After years of waiting, Democrats have finally advanced early voting and other election reforms in the state Legislature.
With majority control of the state Assembly and Senate, Democrats passed seven bills to bolster New York's election system. The legislative package includes a nine-day early voting period before Election Day, consolidating the federal, state and local primaries, and placing a cap on donations from limited liability corporations to candidates.
Democrats have long pushed for many of the reforms. Before this year, Republicans controlled the state Senate. The bills received support in the Assembly, where Democrats hold the majority. But the legislation didn't advance in the GOP-led Senate.
That changed this year. Democrats now hold a majority of seats in the Senate and made election reform a top priority. Legislative leaders announced last week that the package would be voted on Monday.
All of the proposals received bipartisan support. A constitutional amendment to allow for no-excuse absentee voting passed by a 56-5 vote in the state Senate. A separate bill that would amend the constitution to allow same-day voter registration passed by a 44-17 margin. Both measures will need to be approved the state Legislature in 2020 or 2021 before it's considered by voters.
Other bills approved by the state Legislature include preregistering 16- and 17-year-olds when they apply for a permit or license at the state Department of Motor Vehicles and allowing New Yorkers to transfer registration if they move within the state.
Democrats hailed the passage of the bills. Senate Majority Leader Andrea Stewart-Cousins joked at the beginning of a press conference Monday afternoon that they were there to "urge our Republican colleagues to take up our bills" — an acknowledgment of the conference's past struggles in advancing election reform proposals.

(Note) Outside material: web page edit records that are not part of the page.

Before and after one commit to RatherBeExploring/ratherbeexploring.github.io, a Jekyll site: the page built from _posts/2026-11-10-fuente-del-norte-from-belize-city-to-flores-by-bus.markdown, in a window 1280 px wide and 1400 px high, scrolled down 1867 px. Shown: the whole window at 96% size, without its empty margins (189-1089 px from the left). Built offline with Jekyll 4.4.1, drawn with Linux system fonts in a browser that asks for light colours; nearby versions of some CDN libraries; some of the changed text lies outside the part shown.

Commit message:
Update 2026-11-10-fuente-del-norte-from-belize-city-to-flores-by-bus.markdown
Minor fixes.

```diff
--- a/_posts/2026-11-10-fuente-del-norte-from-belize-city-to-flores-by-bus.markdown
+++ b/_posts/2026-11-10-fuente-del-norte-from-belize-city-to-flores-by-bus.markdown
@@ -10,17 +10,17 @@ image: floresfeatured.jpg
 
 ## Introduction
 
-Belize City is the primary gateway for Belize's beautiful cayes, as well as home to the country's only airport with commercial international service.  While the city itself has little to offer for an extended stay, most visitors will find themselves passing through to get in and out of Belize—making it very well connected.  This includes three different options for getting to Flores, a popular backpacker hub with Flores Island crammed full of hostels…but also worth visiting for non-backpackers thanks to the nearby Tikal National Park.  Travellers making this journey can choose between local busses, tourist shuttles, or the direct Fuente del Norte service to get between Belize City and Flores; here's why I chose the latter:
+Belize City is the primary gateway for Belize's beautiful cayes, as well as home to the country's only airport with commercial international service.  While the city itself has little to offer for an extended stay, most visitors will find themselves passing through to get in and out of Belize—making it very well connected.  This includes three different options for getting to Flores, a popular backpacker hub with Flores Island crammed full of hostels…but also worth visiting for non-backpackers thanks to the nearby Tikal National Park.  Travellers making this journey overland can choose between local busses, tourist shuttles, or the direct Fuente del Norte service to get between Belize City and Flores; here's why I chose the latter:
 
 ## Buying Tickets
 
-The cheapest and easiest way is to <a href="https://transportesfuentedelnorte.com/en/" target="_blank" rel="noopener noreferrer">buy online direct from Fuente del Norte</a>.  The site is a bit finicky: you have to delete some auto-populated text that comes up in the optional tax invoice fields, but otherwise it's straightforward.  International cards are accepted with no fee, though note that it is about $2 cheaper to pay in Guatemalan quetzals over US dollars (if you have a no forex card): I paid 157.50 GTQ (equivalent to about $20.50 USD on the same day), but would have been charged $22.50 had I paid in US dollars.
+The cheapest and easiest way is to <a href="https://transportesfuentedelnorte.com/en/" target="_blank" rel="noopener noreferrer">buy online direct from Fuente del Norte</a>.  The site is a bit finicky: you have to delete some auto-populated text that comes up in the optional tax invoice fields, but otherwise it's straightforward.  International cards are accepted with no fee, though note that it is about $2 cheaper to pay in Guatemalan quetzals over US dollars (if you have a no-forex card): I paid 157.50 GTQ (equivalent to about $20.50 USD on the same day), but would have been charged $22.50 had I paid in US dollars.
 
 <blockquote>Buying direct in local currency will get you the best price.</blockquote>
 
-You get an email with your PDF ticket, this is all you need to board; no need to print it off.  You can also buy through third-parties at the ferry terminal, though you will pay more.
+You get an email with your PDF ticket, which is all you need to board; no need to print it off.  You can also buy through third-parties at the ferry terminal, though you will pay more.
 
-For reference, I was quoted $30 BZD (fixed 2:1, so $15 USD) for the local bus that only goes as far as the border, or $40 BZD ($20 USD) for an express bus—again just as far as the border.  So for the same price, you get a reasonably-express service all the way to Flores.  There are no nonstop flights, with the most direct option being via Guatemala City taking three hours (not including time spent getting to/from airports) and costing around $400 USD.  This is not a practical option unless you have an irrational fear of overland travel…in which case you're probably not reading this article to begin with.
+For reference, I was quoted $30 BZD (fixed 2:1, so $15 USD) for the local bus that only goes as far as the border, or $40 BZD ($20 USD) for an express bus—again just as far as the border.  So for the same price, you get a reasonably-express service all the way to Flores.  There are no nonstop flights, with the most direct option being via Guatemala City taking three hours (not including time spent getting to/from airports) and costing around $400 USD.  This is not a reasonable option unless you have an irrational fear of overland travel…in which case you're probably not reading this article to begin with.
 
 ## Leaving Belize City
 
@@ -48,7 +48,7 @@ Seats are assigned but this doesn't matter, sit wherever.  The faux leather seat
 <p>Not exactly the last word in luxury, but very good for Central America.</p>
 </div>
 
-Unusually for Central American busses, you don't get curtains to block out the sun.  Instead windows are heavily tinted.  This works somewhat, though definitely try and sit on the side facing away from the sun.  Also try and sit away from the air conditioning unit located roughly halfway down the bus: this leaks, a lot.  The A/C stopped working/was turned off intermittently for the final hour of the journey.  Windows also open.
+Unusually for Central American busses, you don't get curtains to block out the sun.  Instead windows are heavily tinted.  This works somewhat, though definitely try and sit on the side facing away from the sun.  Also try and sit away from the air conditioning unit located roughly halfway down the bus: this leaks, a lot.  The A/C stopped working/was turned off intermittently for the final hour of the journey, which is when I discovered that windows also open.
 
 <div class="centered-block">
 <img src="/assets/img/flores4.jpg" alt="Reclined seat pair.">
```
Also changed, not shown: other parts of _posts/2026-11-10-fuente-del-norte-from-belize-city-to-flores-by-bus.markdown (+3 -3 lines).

Stewart-Cousins noted that other states already have early voting and allow same-day voter registration.
"It's time for New York to catch up so that we can actually lead," she said.
Advocates praised the quick action on the electoral reform package. A coalition of activists joined Democrats for the press conference.
Susan Lerner, executive director of Common Cause/NY and a founding member of the Let NY Vote coalition that pushed for early voting and other bills, called the reforms long overdue.
"For years, New Yorkers have been demanding efficient, equitable and accessible elections and, finally, on the first full day of the legislative session both the Assembly and the new Senate majority, responded with a robust package of voting reforms, making clear their commitment to democracy," Lerner said.
While there was some Republican support, other GOP senators opposed all or most of the bills. State Sen. Cathy Young, a Southern Tier Republican, spoke out against the measures. She repeatedly mentioned the costs of implementing early voting and other reforms, and the unfunded mandates passed down to local governments.
Young raised many questions about the cost of adopting early voting. Democrats estimated the cost to be $10 million, but Young cited other estimates that suggested the price tag was closer to $30 million.
She also criticized the speed at which Democrats advanced early voting and other election proposals.
"This is just being rushed through and it's really truly a problem for the people of this state," she said. "We don't know how much money will be allocated in the budget to cover these significant costs."
Earlier in the day, Stewart-Cousins said Gov. Andrew Cuomo will have millions in his budget proposal to help counties implement early voting and other election reforms.
The voting reforms are part of Cuomo's 2019 agenda. He also wants to make Election Day a state holiday, which wasn't part of the package passed by the state Legislature.
Other reforms he supports include banning corporate contributions to campaigns and expanding voting hours for primary elections in upstate New York.
Cuomo will outline his full agenda Tuesday. He will deliver his executive budget presentation in Albany.